The region's separatist government then agreed to disband itself by the end of the year. More than 100,000 ethnic Armenians fled Nagorno-Karabakh to neighboring Armenia.
Armenia last month urged judges to issue interim orders on Azerbaijan to prevent what the leader of Armenia's legal team called the "ethnic cleansing" of the Nagorno-Karabakh region from becoming irreversible.
Azerbaijan's Deputy Foreign Minister Elnur Mammadov denied the allegation.
"Azerbaijan has not engaged and will not engage in ethnic cleansing or any form of attack on the civilian population of Karabakh," he said at the hearings in October. He made pledges that Azerbaijan would do all it could to ensure the safety and rights of all citizens in the region.
The court said Friday that those pledges "are binding and create legal obligations for Azerbaijan."
The judges then, by a 13-2 majority, ruled that Azerbaijan must ensure that people who left Nagorno-Karabakh after the Sept. 19 military operation and want to return "are able to do so in a safe, unimpeded and expeditious manner."
The court added that Azerbaijan also must ensure that people who want to leave the region can do so safely and ensure that people who remain in Nagorno-Karabakh or returned and want to stay "are free from the use of force or intimidation that may cause them to flee."
The judges also called on Azerbaijan to "protect and preserve registration, identity and private property documents and records" of people in the region and told the country to report back within eight weeks on the measures it takes to implement the orders.
The orders are a preliminary step in a case brought by Armenia accusing Azerbaijan of breaching an international convention against racial discrimination linked to Nagorno-Karabakh.
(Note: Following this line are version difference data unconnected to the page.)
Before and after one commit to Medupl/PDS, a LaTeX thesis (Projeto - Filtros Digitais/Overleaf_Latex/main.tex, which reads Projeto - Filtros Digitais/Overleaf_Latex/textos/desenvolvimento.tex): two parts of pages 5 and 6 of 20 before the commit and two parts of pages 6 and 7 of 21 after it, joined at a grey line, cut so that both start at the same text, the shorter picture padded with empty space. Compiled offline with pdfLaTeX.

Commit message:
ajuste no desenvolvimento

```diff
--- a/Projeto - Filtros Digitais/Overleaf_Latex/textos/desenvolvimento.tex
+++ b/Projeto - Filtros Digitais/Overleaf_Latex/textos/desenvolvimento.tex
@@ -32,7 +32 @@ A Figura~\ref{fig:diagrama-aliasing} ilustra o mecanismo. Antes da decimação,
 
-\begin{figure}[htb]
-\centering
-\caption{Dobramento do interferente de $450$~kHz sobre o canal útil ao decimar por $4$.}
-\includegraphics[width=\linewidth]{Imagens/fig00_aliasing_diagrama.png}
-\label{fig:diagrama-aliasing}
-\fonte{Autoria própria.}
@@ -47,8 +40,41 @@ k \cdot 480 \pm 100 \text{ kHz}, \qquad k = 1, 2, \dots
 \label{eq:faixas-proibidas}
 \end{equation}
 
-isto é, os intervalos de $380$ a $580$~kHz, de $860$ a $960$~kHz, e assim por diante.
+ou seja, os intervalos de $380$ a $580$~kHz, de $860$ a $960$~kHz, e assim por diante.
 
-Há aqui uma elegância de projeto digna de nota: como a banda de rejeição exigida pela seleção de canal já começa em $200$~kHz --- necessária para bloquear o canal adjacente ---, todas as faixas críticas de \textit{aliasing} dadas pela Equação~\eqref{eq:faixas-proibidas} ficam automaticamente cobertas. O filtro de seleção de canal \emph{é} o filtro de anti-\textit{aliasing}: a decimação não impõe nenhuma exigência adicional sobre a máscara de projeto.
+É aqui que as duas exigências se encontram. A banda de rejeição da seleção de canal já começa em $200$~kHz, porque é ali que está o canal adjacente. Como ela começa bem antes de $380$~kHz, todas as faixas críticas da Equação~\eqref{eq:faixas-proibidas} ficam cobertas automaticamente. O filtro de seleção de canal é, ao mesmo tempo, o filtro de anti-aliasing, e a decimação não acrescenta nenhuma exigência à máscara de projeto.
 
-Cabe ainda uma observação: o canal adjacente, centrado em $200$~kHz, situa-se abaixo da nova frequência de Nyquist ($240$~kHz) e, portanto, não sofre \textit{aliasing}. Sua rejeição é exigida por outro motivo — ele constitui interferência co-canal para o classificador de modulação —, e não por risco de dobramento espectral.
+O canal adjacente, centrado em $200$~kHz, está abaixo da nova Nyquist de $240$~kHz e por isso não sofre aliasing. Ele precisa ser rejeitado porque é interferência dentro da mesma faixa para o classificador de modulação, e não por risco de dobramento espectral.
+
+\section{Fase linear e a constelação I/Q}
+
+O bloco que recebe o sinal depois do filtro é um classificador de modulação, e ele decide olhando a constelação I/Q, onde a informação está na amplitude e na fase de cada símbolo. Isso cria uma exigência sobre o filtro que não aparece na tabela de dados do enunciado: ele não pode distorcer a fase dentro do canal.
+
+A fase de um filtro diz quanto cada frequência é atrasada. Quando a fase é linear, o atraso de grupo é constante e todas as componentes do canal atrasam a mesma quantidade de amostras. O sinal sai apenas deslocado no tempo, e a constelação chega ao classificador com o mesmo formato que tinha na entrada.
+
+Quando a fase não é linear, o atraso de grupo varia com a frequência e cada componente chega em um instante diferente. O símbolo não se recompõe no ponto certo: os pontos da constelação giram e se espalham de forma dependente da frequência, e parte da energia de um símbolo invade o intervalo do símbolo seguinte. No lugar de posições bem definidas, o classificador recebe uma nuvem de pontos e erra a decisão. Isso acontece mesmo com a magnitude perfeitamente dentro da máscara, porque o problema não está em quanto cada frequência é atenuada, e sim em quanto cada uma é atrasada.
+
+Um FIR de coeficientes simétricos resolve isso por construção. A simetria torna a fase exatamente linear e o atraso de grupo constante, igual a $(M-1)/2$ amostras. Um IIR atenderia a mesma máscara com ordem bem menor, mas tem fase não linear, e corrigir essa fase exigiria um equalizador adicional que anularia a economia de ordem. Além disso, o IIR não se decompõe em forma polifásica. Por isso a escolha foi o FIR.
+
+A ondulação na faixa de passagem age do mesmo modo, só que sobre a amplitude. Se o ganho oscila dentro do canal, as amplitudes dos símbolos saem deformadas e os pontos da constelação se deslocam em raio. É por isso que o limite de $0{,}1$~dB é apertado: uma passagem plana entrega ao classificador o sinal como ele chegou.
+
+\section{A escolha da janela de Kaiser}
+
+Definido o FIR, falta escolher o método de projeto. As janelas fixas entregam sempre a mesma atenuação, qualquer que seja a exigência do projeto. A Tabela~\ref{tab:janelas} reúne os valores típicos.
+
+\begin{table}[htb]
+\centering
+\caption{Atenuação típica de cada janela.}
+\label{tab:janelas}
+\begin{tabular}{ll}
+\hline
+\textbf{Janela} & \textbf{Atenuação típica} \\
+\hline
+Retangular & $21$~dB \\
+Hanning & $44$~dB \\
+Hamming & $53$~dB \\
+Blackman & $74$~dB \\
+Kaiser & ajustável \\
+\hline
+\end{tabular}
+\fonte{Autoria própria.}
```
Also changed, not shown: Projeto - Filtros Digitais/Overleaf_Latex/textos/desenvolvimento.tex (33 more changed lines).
Azerbaijan also has brought a case against Armenia at the world court alleging breaches of the same convention.
Those cases are likely to take years to resolve.
Azerbaijan's foreign ministry responded to Friday's court order by reiterating the country's position that it did not force out any ethnic Armenians, and that many left despite the government's call for them to stay.
"Azerbaijan is committed to uphold the human rights of the Armenian residents of Karabakh on an equal basis with other citizens of Azerbaijan in line with its constitution and relevant international obligations," the ministry said.
After six years of separatist fighting ended in 1994 following the collapse of the Soviet Union, Nagorno-Karabakh came under the control of ethnic Armenian forces, backed by Armenia.
Azerbaijan took back parts of the region in the south Caucasus Mountains during a six-week war in 2020, along with surrounding territory that Armenian forces had claimed earlier. Nagorno-Karabakh was internationally recognized as part of Azerbaijan's sovereign territory.
Orders by the court, which adjudicates in disputes between nations, are final and legally binding.
Friday's ruling came on the day that another court in The Hague, the International Criminal Court, announced that Armenia will become its 124th member state on Feb. 1 after ratifying its founding treaty. The country has said it accepts the court's jurisdiction dating back to May 10, 2021.